Activity:
Set the listing down once more, exactly as given.

Available data:
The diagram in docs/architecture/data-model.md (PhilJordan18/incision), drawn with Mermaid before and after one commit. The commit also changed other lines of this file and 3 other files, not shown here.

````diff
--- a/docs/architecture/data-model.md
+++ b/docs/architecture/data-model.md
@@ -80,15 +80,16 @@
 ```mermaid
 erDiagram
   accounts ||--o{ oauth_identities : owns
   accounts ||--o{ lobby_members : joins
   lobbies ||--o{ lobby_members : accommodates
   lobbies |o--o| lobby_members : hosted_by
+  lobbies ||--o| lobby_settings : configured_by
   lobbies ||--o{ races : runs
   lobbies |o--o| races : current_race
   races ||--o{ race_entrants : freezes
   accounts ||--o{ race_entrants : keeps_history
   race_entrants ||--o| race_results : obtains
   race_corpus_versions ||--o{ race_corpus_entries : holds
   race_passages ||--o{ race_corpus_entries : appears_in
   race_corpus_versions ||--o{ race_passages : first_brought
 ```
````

Your response:
The diagram in docs/architecture/data-model.md (PhilJordan18/incision), drawn with Mermaid before and after one commit. The commit also changed other lines of this file and 3 other files, not shown here.

````diff
--- a/docs/architecture/data-model.md
+++ b/docs/architecture/data-model.md
@@ -80,15 +80,16 @@
 ```mermaid
 erDiagram
   accounts ||--o{ oauth_identities : owns
   accounts ||--o{ lobby_members : joins
   lobbies ||--o{ lobby_members : accommodates
   lobbies |o--o| lobby_members : hosted_by
+  lobbies ||--o| lobby_settings : configured_by
   lobbies ||--o{ races : runs
   lobbies |o--o| races : current_race
   races ||--o{ race_entrants : freezes
   accounts ||--o{ race_entrants : keeps_history
   race_entrants ||--o| race_results : obtains
   race_corpus_versions ||--o{ race_corpus_entries : holds
   race_passages ||--o{ race_corpus_entries : appears_in
   race_corpus_versions ||--o{ race_passages : first_brought
 ```
````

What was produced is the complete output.